We believe our mission is important, even crucial, life-changing—or “transformative,” as we say—for students and for the communities of this region, and around the world. We believe that when our graduates “serve in diverse local and global communities,” seek “peacemaking through reconciliation and social justice,” work through “integrating competency in the arts, sciences and professions” and practice “wise and effective ethical leadership through generous and compassionate service and professional excellence that embodies the kingdom of Christ,” they are being the kind of people that demonstrates the extraordinary value and importance of the work of Fresno Pacific. The phrases quoted here are from the first statement of our new strategic plan. They reflect the “desired condition,” or the result of the education practiced at this university. This inspiring mission is a privilege to be a part of for faculty, staff and administration. It is also a great benefit to our graduates and all those they work and live with in businesses, education and ministry or among family, friends and neighbors. It is much better than eating an orange, and so we advertise! We do not hide this light under a bushel.

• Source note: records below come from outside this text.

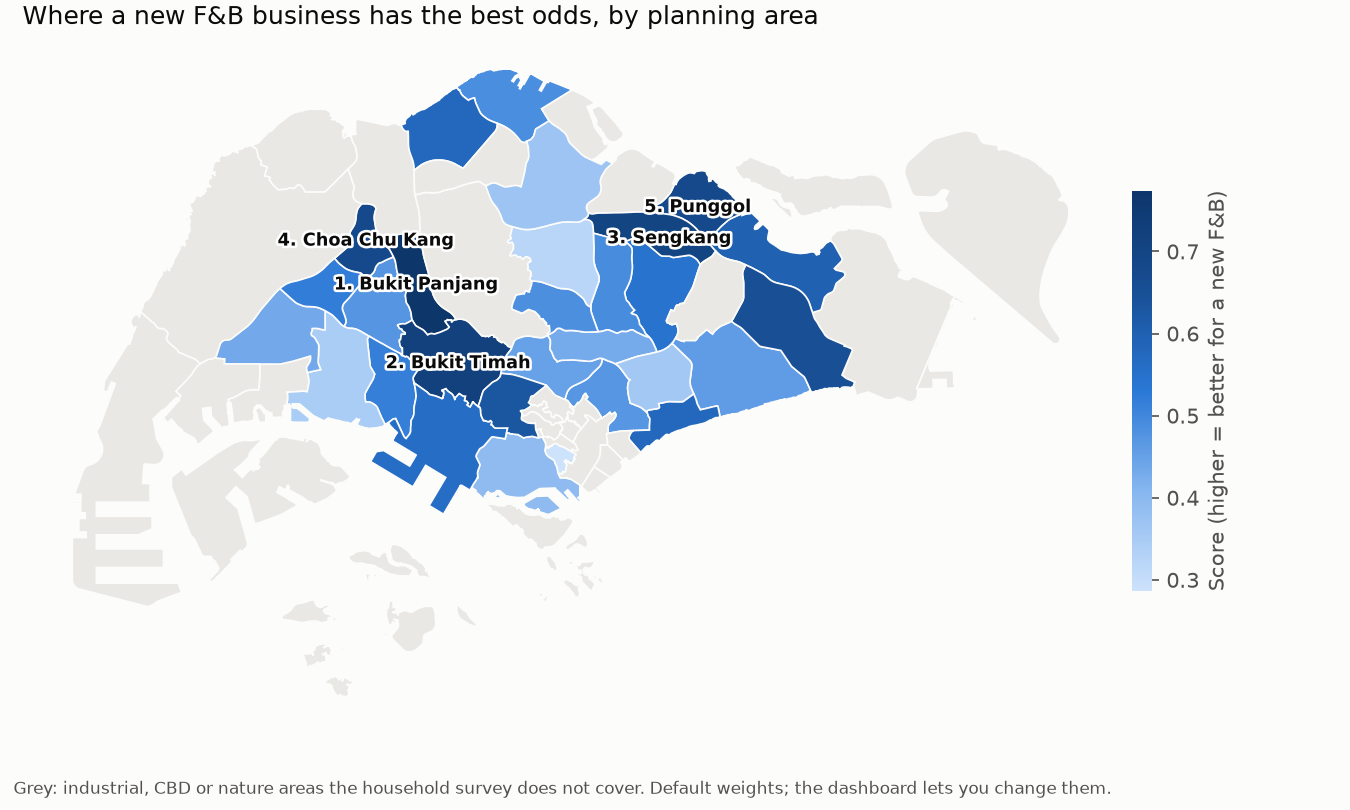
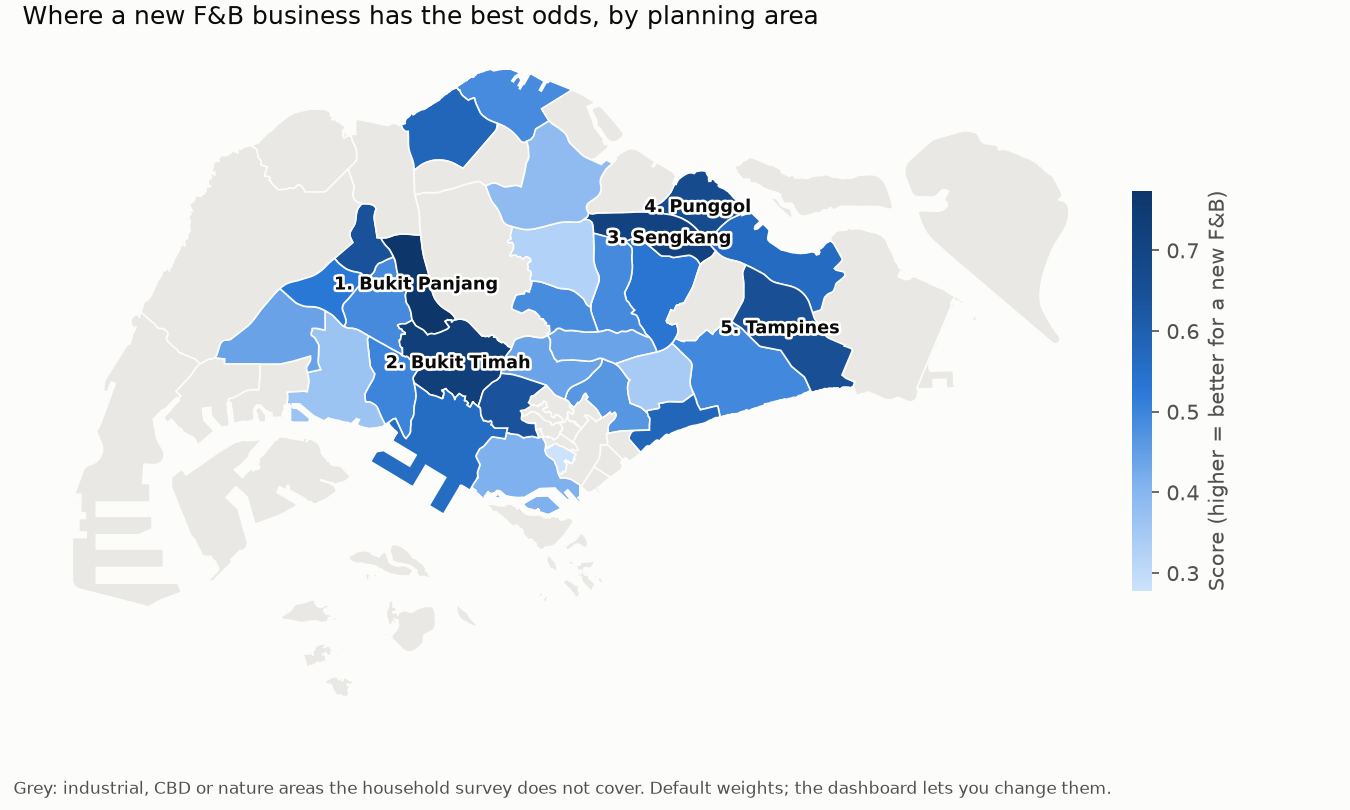
Fix over-shrinkage of area survival rates
beta_binomial_prior compared a cohort-size-weighted spread of area survival
rates with an unweighted noise term (mean of 1/n). With cohorts from 8 to 749
companies that overstated the noise, so the prior strength came out at 925
instead of 130 and every area was pulled most of the way to the island-wide
54%. In simulation with the real cohort sizes the old estimator reported 360
for a true strength of 100 and ~250,000 (complete pooling) for 300 or 900;
the corrected moment estimator recovers 105, 325 and 1,023.

The noise term is now mu(1-mu)(K-1)/N and the excess is divided by
1 - sum(w^2), the textbook expectation for a weighted variance. A new
parametrised test checks recovery of a known spread with unequal cohorts and
fails on the old code.

Rerun on the same ACRA release (the unmodified code reproduced the committed
results exactly first): survival now spans 50% to 62% instead of 53% to 57%.
The top three are unchanged; Punggol and Tampines move to 4th and 5th and Choa
Chu Kang to 6th. README updated: ranking table, weight-sensitivity shares,
Tampines' industrial-postcode cluster (it is now in the top five), the
survival paragraph, and a dated correction note.

diff --git a/sitefinder/stats.py b/sitefinder/stats.py
@@ -11,18 +11,31 @@ def beta_binomial_prior(successes: np.ndarray, trials: np.ndarray) -> tuple[floa
 
     The spread of observed rates is partly real differences between areas and partly
     noise from small samples. Subtracting the expected noise leaves the between-area
-    variance, which sets how strongly each area is pulled toward the overall rate."""
+    variance, which sets how strongly each area is pulled toward the overall rate.
+
+    The spread is weighted by cohort size, so the noise subtracted must be weighted
+    the same way. For weights w = n / N around the pooled rate mu,
+
+        E[sum w (p - mu)^2] = tau^2 (1 - sum w^2) + mu (1 - mu) (K - 1) / N
+
+    where tau^2 is the between-area variance and K the number of areas. Using the
+    unweighted mean of 1/n instead (as this function once did) overstates the noise
+    whenever cohort sizes differ: on the real areas (8 to 749 companies) it put the
+    prior strength at 925 instead of 130, pulling every area most of the way to the
+    island-wide rate. tests/test_sitefinder.py checks the estimate against simulated
+    areas with a known spread."""
     successes, trials = np.asarray(successes, float), np.asarray(trials, float)
     keep = trials > 0
     s, n = successes[keep], trials[keep]
     if len(n) < 3:
         raise ValueError("need at least 3 areas with data to estimate how much areas differ")
     p = s / n
-    mean = s.sum() / n.sum()
-    weights = n / n.sum()
+    total = n.sum()
+    mean = s.sum() / total
+    weights = n / total
     observed_var = np.sum(weights * (p - mean) ** 2)
-    noise_var = mean * (1 - mean) * np.mean(1 / n)
-    between = max(observed_var - noise_var, 1e-6)
+    noise_var = mean * (1 - mean) * (len(n) - 1) / total
+    between = max((observed_var - noise_var) / (1 - np.sum(weights ** 2)), 1e-6)
     strength = max(mean * (1 - mean) / between - 1, 1.0)  # alpha + beta
     return mean * strength, (1 - mean) * strength
 

diff --git a/tests/test_sitefinder.py b/tests/test_sitefinder.py
@@ -114,6 +114,27 @@ def test_shrinkage_pulls_small_areas_harder():
     assert r.loc[0, "ci_high"] - r.loc[0, "ci_low"] > r.loc[1, "ci_high"] - r.loc[1, "ci_low"]
 
 
+@pytest.mark.parametrize("true_strength", [100, 300, 900])
+def test_prior_strength_recovers_a_known_spread_with_unequal_cohorts(true_strength):
+    """Areas of very different size (as in the real data: 8 to 749 companies) whose
+    true rates come from a known Beta prior. The fitted strength should land near the
+    truth. The old estimator subtracted unweighted noise from a weighted spread and
+    reported 360 for a true 100, and ~250,000 (complete pooling) for 300 or 900."""
+    from sitefinder.stats import beta_binomial_prior
+
+    rng = np.random.default_rng(1)
+    trials = np.array([8, 34, 45, 60, 70, 99, 120, 133, 146, 166, 180, 200, 230, 277,
+                       300, 340, 420, 500, 749] * 2)
+    mean = 0.54
+    a, b = mean * true_strength, (1 - mean) * true_strength
+    fitted = []
+    for _ in range(600):
+        successes = rng.binomial(trials, rng.beta(a, b, len(trials)))
+        fa, fb = beta_binomial_prior(successes, trials)
+        fitted.append(fa + fb)
+    assert np.median(fitted) == pytest.approx(true_strength, rel=0.25)
+
+
 def test_area_with_no_cohort_gets_the_prior():
     r = shrunk_rates(np.array([0, 50, 60, 55]), np.array([0, 100, 100, 100]))
     assert np.isnan(r.loc[0, "raw_rate"])

diff --git a/README.md b/README.md
@@ -6,7 +6,7 @@ competition there is, how much residents have to spend, how often new F&B busine
 there survive, and how much passing trade the MRT brings.** All inputs are public
 data. A dashboard lets you set your own weights.
 
-Built with Python, pandas, Shapely and Streamlit. 19 tests, including the dashboard.
+Built with Python, pandas, Shapely and Streamlit. 22 tests, including the dashboard.
 
 ![Score by planning area](docs/score_map.png)
 
@@ -19,19 +19,20 @@ With the default weights (competition 35%, spending power 25%, survival 25%, MRT
 | 1 | Bukit Panjang | 469 | $12,722 | 11 |
 | 2 | Bukit Timah | 191 | $30,469 | 6 |
 | 3 | Sengkang | 438 | $13,237 | 15 |
-| 4 | Choa Chu Kang | 456 | $13,104 | 8 |
-| 5 | Punggol | 386 | $12,591 | 17 |
+| 4 | Punggol | 386 | $12,591 | 17 |
+| 5 | Tampines | 278 | $12,796 | 6 |
 
 - **The north-west and north-east HDB towns are under-served.** Bukit Panjang, Choa
   Chu Kang and Sengkang each have over 430 residents for every F&B business. Geylang
-  has 52 and Outram 12.
+  has 52 and Outram 12. Choa Chu Kang would be third without the survival factor; it
+  is sixth because its new F&B companies survive least often of the six (50%).
 - **Bukit Timah is in the top five for the opposite reason.** It has fairly heavy
   competition, but household income is second only to Tanglin.
-- **The top three don't depend on the weights.** Under 5,000 random weightings, Bukit
-  Panjang is in the top five 80% of the time, Bukit Timah 73% and Sengkang 63%.
-  Tampines, sixth with the default weights, makes the top five under only 13% of them.
-  If your priorities differ from the defaults, those three are still the safest
-  shortlist.
+- **The top three hold up under most weightings.** Under 5,000 random weightings, Bukit
+  Panjang is in the top five 80% of the time, Bukit Timah 75% and Sengkang 67%.
+  Tampines, fifth with the default weights, makes the top five under only 16% of them,
+  so its place depends on the defaults. If your priorities differ, the first three
+  are the safest shortlist.
 
 ![What puts the top 10 there](docs/top10_breakdown.png)
 
@@ -64,21 +65,37 @@ eating establishments (2016, the latest published):
   would suggest. 46% of its live F&B businesses are registered in five buildings,
   led by the Food Xchange @ Admiralty food factory (262 businesses). These are central
   kitchens and caterers, not shops, so Sembawang's competition looks worse than it is.
-- The top five areas have no such factory cluster. In four of them the five busiest
-  postcodes hold 7% to 12% of the businesses. In Bukit Timah they hold 21%, but these
-  are food malls where outlets really trade (Beauty World Centre, Bukit Timah Shopping
-  Centre, The Grandstand), and Bukit Timah has slightly fewer registrations than its
-  outlet count would suggest (0.86 times).
+- In three of the top five, the five busiest postcodes hold 7% to 12% of the
+  businesses. In Bukit Timah they hold 21%, but these are food malls where outlets
+  really trade (Beauty World Centre, Bukit Timah Shopping Centre, The Grandstand), and
+  Bukit Timah has slightly fewer registrations than its outlet count would suggest
+  (0.86 times).
+- **Tampines has a smaller cluster of its own.** A third of its live F&B businesses
+  (346 of 1,045) are registered at industrial postcodes (48xxxx), mostly caterers and
+  the head offices of chains whose outlets trade elsewhere ("Western Food (Yishun
+  317)"). Even so, Tampines has fewer registrations than its 2016 outlet count would
+  suggest (0.80 times), so its competition is not overstated.
 - Punggol has 1.7 times its 2016 outlet count, which fits a town that has grown a lot
   since 2016.
 
-**Survival hardly tells the areas apart.** 54% of the 6,562 F&B companies registered
-in these areas in 2019–2022 are still live. Small areas look extreme by chance (Tengah:
-6 of 8 still live, 75%), so each area's rate is pulled toward the island-wide rate by
-how little data it has (beta-binomial shrinkage). After that, every area sits between
-**53% and 57%**, and their 90% intervals mostly overlap. Because each factor is turned
-into a percentile, that small spread still moves the score. Set survival to zero in
-the dashboard if you would rather ignore it.
+**Survival separates the areas, but only modestly.** 54% of the 6,562 F&B companies
+registered in these areas in 2019–2022 are still live. Small areas look extreme by
+chance (Tengah: 6 of 8 still live, 75%), so each area's rate is pulled toward the
+island-wide rate by how little data it has (beta-binomial shrinkage, which brings
+Tengah to 55%). After that, areas range from **50% (Ang Mo Kio) to 62% (Sembawang)**.
+The differences are real overall (a chi-square test across the 29 areas gives
+p < 0.001), but only 3 areas have a 90% interval that excludes 54%, and Sembawang's
+top rate is partly its food-factory caterers (69% still live there, 60% elsewhere in
+Sembawang). Because each factor is turned into a percentile, small gaps still move
+the score. Set survival to zero in the dashboard if you would rather ignore it.
+
+*Corrected 22 Nov 2026:* the first version estimated how much areas differ with a
+formula that overstated the sampling noise, which pulled every area almost all the
+way to 54% (53% to 57%) and made survival look nearly uninformative. The fix, a
+simulation test that the estimate recovers a known spread, and the reruns are in
+`sitefinder/stats.py` and `tests/test_sitefinder.py`. The top three did not change.
+Punggol and Tampines moved up to fourth and fifth, and Choa Chu Kang moved down to
+sixth.
 
 **Coverage.** 37,973 businesses are live or were registered since 2019 (the only ones
 any factor uses). **99.6% of them were placed in a planning area.** Older closed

Ten years ago we completed a marketing or branding study. A few of the immediately visible results of that study were a new logo, a new “tag line” (Empowering leaders. Transforming Lives.), enrollment growth and greater recognition in the region. We have now begun a new marketing/branding study to help us further communicate and develop the mission of Fresno Pacific University. Some would say 10 years is a long time between these major efforts. In the meantime, however, we have continued to do smaller studies on the needs for majors, the changing desires of traditional-aged and adult students, and the varying needs of different localities. We have tested what we have learned from these studies with the major study of 10 years ago. Until recently things had not changed substantially. Now, after a few years of very rapid change in the educational and economic environments, we need a new comprehensive study to help us understand and communicate with the many overlapping populations we serve.
A study such as this helps us understand the needs of our students and the communities they and we serve, bringing together those needs with our mission of “excellence in Christian higher education” and using words and images that best communicate the benefits of an FPU education. Last week a group called Ologie visited the campus to begin that study. A number of people have asked what the name means. As “theology” is the study of or word (logos) about theos, or God, so “Ologie,” as I understand it, is about the study of whoever they are studying—in this case us. Whether we individually like the name or not, it has generated conversation and helped put them on our map—that’s a creative way to market their brand and services. We need that kind of creativity!
The team met with various groups and individuals, asked many, many questions and gathered reams of notes. They got to know us in depth and with real interest. Now and in the next weeks they will be talking with many off campus—those we serve, alumni and those who hire them, our churches, community leaders and supporters. Following those interviews they will return, no doubt with more questions, but also with conclusions, ideas and recommendations. We may not like some of them. Sometimes it is hard to hear things you don’t want to hear—and it takes someone outside to tell us. We will immediately be surprised by and love some of them—sometimes it takes someone outside to help us see what we have to offer more clearly. We will listen, ask questions, study their “ology” about us, make decisions and begin to use what they offer us to communicate our mission, respond to the needs of those we serve. This is the foundation for a new branding campaign. The brand conveys creatively who we are and how we meet the needs of our region and students, and how we pursue the goals that result in the kind of transformative education exemplified in our mission, our strategic plan, our vision for the future and the FPU Idea.
It is important that the whole FPU community understands how we are perceived by those we serve, and how we can communicate our mission and meet their needs. The more unified we are as a community in achieving a common understanding of our broad identity, the more effective we will be in communicating our identity. We will work intensely to better serve and communicate. It takes a lot of effort (and can be a lot of fun). A group, led by Vice President for Integrated Marketing Diana Mock, and joined by VP for Enrollment and Student Services Jon Endicott, along with many in their areas and others will keep the effort going, keep us focused, help us see the opportunities and help us experience the energizing creativity this kind of effort inspires. We are ready for the ology of FPU. Lead on!